In queueing theory, the Engset formula is used to determine the blocking probability of an M/M/c/c/N queue (in Kendall's notation).

The formula is named after its developer, T. O. Engset.

Example application

Consider a fleet of vehicles and operators. Operators enter the system randomly to request the use of a vehicle. If no vehicles are available, a requesting operator is "blocked" (i.e., the operator leaves without a vehicle). The owner of the fleet would like to pick small so as to minimize costs, but large enough to ensure that the blocking probability is tolerable.



Then, the probability of blocking is given by[1]

By rearranging terms, one can rewrite the above formula as[2]

where is the Gaussian Hypergeometric function.


There are several recursions[3] that can be used to compute in a numerically stable manner.

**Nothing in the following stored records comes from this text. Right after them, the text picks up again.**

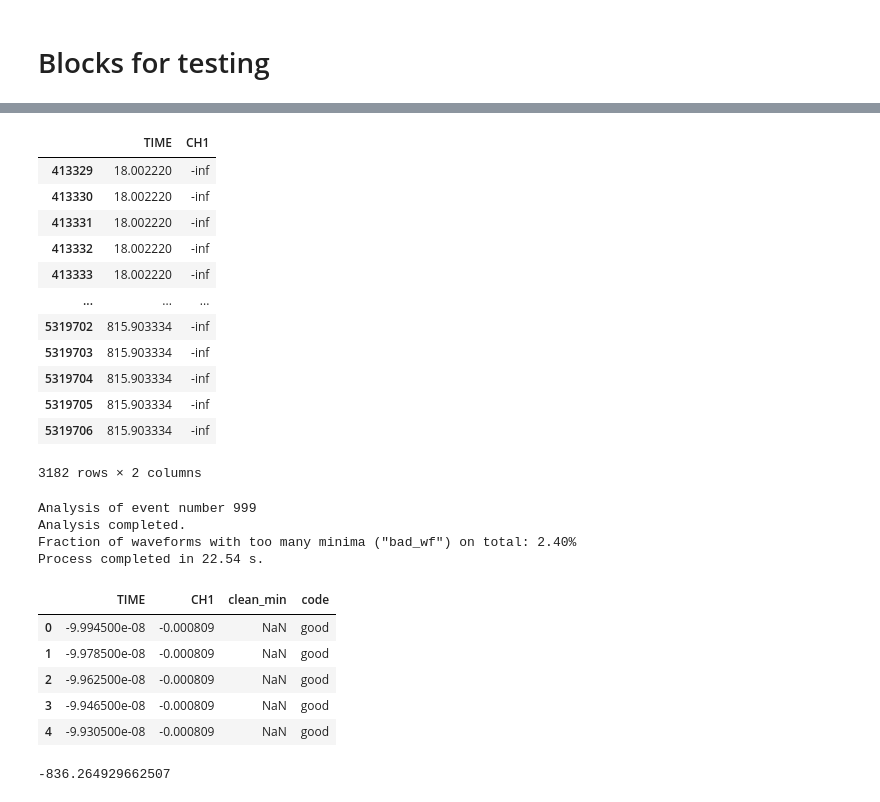
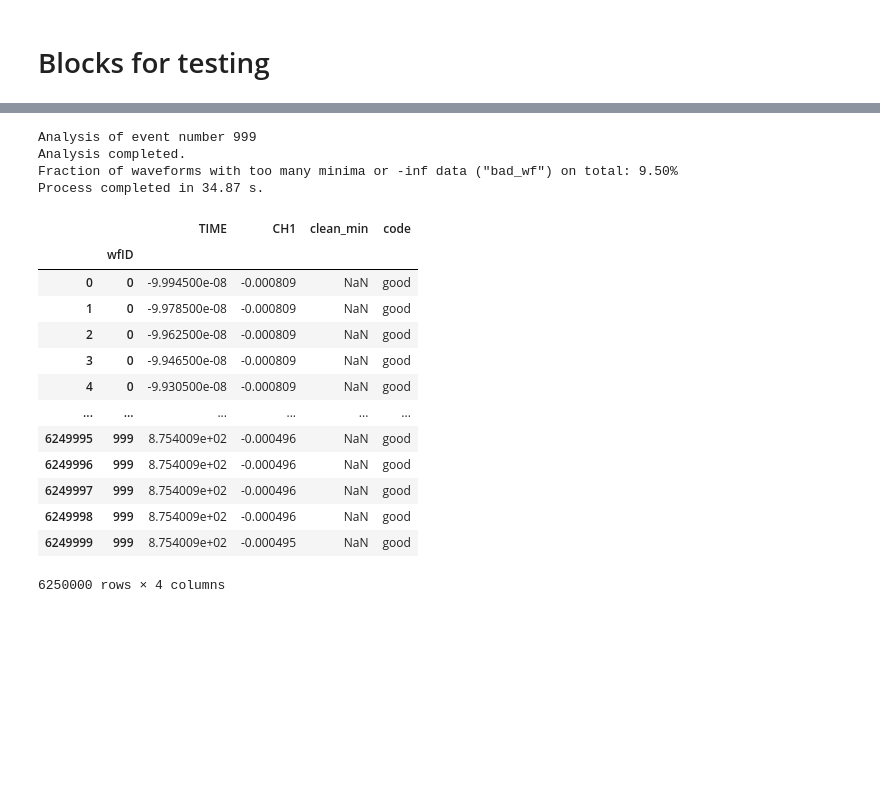
Before and after one commit to martina01natali/OOPROJECT, a Jupyter notebook: pyproj/branch_dcr/dcr_analysis.ipynb, the cells around one changed output, grey strips where cells are left out. Cells and saved outputs as stored; diff of their text form; code cells hidden in the pictures; blank space fills up the shorter version.

```diff
--- a/pyproj/branch_dcr/dcr_analysis.ipynb
+++ b/pyproj/branch_dcr/dcr_analysis.ipynb
@@ -343,8 +343,11 @@ def analysis(timestamp_table, wf_table, custom_n_events=1000, inplace=False, tim
              plot=False, save_plot=False):
     """Function to analyze waveform data and locate clean signal peaks.
 
-    This function finds all the minima in each waveform and selects the "good ones" based on the values
-    of threshold (V) and distance.
+    This function finds all the minima in each waveform (wf) and selects the "good ones" (clean_min) based on the values
+    of threshold (V) and distance. The resulting dataframe has a column "code" that indicates if
+    a clean_min belongs to a good or bad wf: bad wfs are the ones containing a number of relative minima
+    bigger than many_minima or that contain -inf saturated data. Notice that the "good" or "bad" coding
+    makes sense for discriminating between equally clean_min only.
 
    ------
    Input:
@@ -352,7 +355,7 @@ def analysis(timestamp_table, wf_table, custom_n_events=1000, inplace=False, tim
        Dataframe with timestamps
    - wf_table: pandas.DataFrame
        Dataframe with waveforms in list mode
-   - custom_n_events: int, deafult 1000
+   - custom_n_events: int, default 1000
        Number of events to analyze (starts from the first waveform in any case)
    - inplace: bool, default False
        If True, modifies the input dataframe wf_table. If False, returns a copy.
@@ -386,6 +389,7 @@ def analysis(timestamp_table, wf_table, custom_n_events=1000, inplace=False, tim
     # - [x] must decide if you want or not to be able to plot relative minima
     # - [ ] discard saturated waveforms: must have a lot of almost-same-amplitude points
     #     Note: they must be points above the threshold, at least
+    # - [ ] set as bad wf containing -inf data
     # - [x] identify waveforms with too many minima
     #     - [x] count # of discarded waveforms and get fraction wrt total
     # - [x] Add tag "bad" along with minimum list, to be added as column in final, total df
@@ -394,7 +398,7 @@ def analysis(timestamp_table, wf_table, custom_n_events=1000, inplace=False, tim
     start_time = time.time()
 
     N_of_events = custom_n_events
-    wf_datapoints = wf_table.iloc[:,0].size/1000
+    wf_datapoints = len(wf_table)/1000
 
     general_clean_min = []
     general_bad = []
@@ -425,11 +429,14 @@ def analysis(timestamp_table, wf_table, custom_n_events=1000, inplace=False, tim
 
         single_wf.loc[:,'clean_min'] = single_wf.iloc[clean_minimum_list]['CH1']
 
+        inf_counts = 0
+        inf_counts = len(single_wf[single_wf.CH1==-np.inf])
+
         wf_index = (n*wf_datapoints)
         for index in clean_minimum_list:
             general_clean_min.append(index + wf_index)
 
-            if len(minimum_list) > many_minima:
+            if len(minimum_list) > many_minima or inf_counts > 0: # implement or for wf containing -inf data
                 general_bad.append(index + wf_index)
                 N_bad_wf += 1
 
@@ -447,7 +454,7 @@ def analysis(timestamp_table, wf_table, custom_n_events=1000, inplace=False, tim
             plt.close()
 
     print('\nAnalysis completed.')
-    print('Fraction of waveforms with too many minima ("bad_wf") on total: %s%%' % format(N_bad_wf/custom_n_events*100,".2f"))
+    print('Fraction of waveforms with too many minima or -inf data ("bad_wf") on total: %s%%' % format(N_bad_wf/custom_n_events*100,".2f"))
 
     if many_minima < 6250:
         bad_list = ['bad_wf' for item in general_bad]
@@ -457,14 +464,17 @@ def analysis(timestamp_table, wf_table, custom_n_events=1000, inplace=False, tim
         wf_table.loc[:,'clean_min'] = wf_table.iloc[general_clean_min]['CH1']
         wf_table = wf_table.join(bad)
         wf_table.code.fillna(value='good', inplace=True)
+        wf_table['wfID'] = np.array(range(len(wf_table))) // 6250
+        wf_table.set_index('wfID', append=True, inplace=True)
         print("Process completed in %s s." % (format(time.time()-start_time,".2f")))
-
 
     if inplace == False:
         copy = wf_table.copy()
         copy.loc[:,'clean_min'] = copy.iloc[general_clean_min]['CH1']
         copy = copy.join(bad)
         copy.code.fillna(value='good', inplace=True)
+        copy['wfID'] = np.array(range(len(copy))) // 6250
+        copy.set_index('wfID', append=True, inplace=True)
         print("Process completed in %s s." % (format(time.time()-start_time,".2f")))
         return copy
 # %% [raw]
@@ -593,32 +584,7 @@ time_table.head()
-# %%
-wf_table.loc[wf_table.CH1.values==(-np.inf)]
-# %% [output]
-|  | TIME | CH1 |
-| 413329 | 18.002220 | -inf |
-| 413330 | 18.002220 | -inf |
-| 413331 | 18.002220 | -inf |
-| 413332 | 18.002220 | -inf |
-| 413333 | 18.002220 | -inf |
-| ... | ... | ... |
-| 5319702 | 815.903334 | -inf |
-| 5319703 | 815.903334 | -inf |
-| 5319704 | 815.903334 | -inf |
-| 5319705 | 815.903334 | -inf |
-| 5319706 | 815.903334 | -inf |
-3182 rows × 2 columns
 # %%
-wf = analysis(time_table, wf_table, custom_n_events=1000, plot=False, inplace=False, many_minima=500, time_adjust=False)
+wf = analysis(time_table, wf_table, plot=False, inplace=False, many_minima=500, time_adjust=True)
 # %% [output]
 Analysis of event number 999
 Analysis completed.
-Fraction of waveforms with too many minima ("bad_wf") on total: 2.40%
-Process completed in 22.54 s.
+Fraction of waveforms with too many minima or -inf data ("bad_wf") on total: 9.50%
+Process completed in 34.87 s.
-# %%
-wf.head()
-# %% [output]
-|  | TIME | CH1 | clean_min | code |
-| 0 | -9.994500e-08 | -0.000809 | NaN | good |
-| 1 | -9.978500e-08 | -0.000809 | NaN | good |
-| 2 | -9.962500e-08 | -0.000809 | NaN | good |
-| 3 | -9.946500e-08 | -0.000809 | NaN | good |
-| 4 | -9.930500e-08 | -0.000809 | NaN | good |
@@ -634,4 +591,17 @@ minimum_table = minimum_table.iloc[1:,:]
-# %%
-minimum_table['Delta T (s)'].values.min()
-# %% [output]
--836.264929662507
+# %%
+wf
+# %% [output]
+|  |  | TIME | CH1 | clean_min | code |
+|  | wfID |  |  |  |  |
+| 0 | 0 | -9.994500e-08 | -0.000809 | NaN | good |
+| 1 | 0 | -9.978500e-08 | -0.000809 | NaN | good |
+| 2 | 0 | -9.962500e-08 | -0.000809 | NaN | good |
+| 3 | 0 | -9.946500e-08 | -0.000809 | NaN | good |
+| 4 | 0 | -9.930500e-08 | -0.000809 | NaN | good |
+| ... | ... | ... | ... | ... | ... |
+| 6249995 | 999 | 8.754009e+02 | -0.000496 | NaN | good |
+| 6249996 | 999 | 8.754009e+02 | -0.000496 | NaN | good |
+| 6249997 | 999 | 8.754009e+02 | -0.000496 | NaN | good |
+| 6249998 | 999 | 8.754009e+02 | -0.000496 | NaN | good |
+| 6249999 | 999 | 8.754009e+02 | -0.000495 | NaN | good |
+6250000 rows × 4 columns
```
Also changed, not shown: parts of 14 cells of this notebook, 1 other file.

Alternatively, any numerical package that supports the hypergeometric function can be used. Some examples are given below.

Python with SciPy

from scipy.special import hyp2f1
P = 1.0 / hyp2f1(1, -c, N - c, -1.0 / (Lambda * h))

MATLAB with the Symbolic Math Toolbox

P = 1 / hypergeom([1, -c], N - c, -1 / (Lambda * h))

Unknown source arrival rate

In practice, it is often the case that the source arrival rate is unknown (or hard to estimate) while , the offered traffic per-source, is known. In this case, one can substitute the relationship

between the source arrival rate and blocking probability into the Engset formula to arrive at the fixed point equation



While the above removes the unknown from the formula, it introduces an additional point of complexity: we can no longer compute the blocking probability directly, and must use an iterative method instead. While a fixed-point iteration is tempting, it has been shown that such an iteration is sometimes divergent when applied to .[2] Alternatively, it is possible to use one of bisection or Newton's method, for which an open source implementation is available.


  1. ^ Tijms, Henk C. (2003). A first course in stochastic models. John Wiley and Sons. doi:10.1002/047001363X.
  2. ^ a b Azimzadeh, Parsiad; Carpenter, Tommy (2016). "Fast Engset computation". Operations Research Letters. 44 (3): 313–318. arXiv:1511.00291. doi:10.1016/j.orl.2016.02.011. ISSN 0167-6377.
  3. ^ Zukerman, Moshe (2000). "An Introduction to Queueing Theory and Stochastic Teletraffic Models" (pdf). Retrieved 2012-11-27.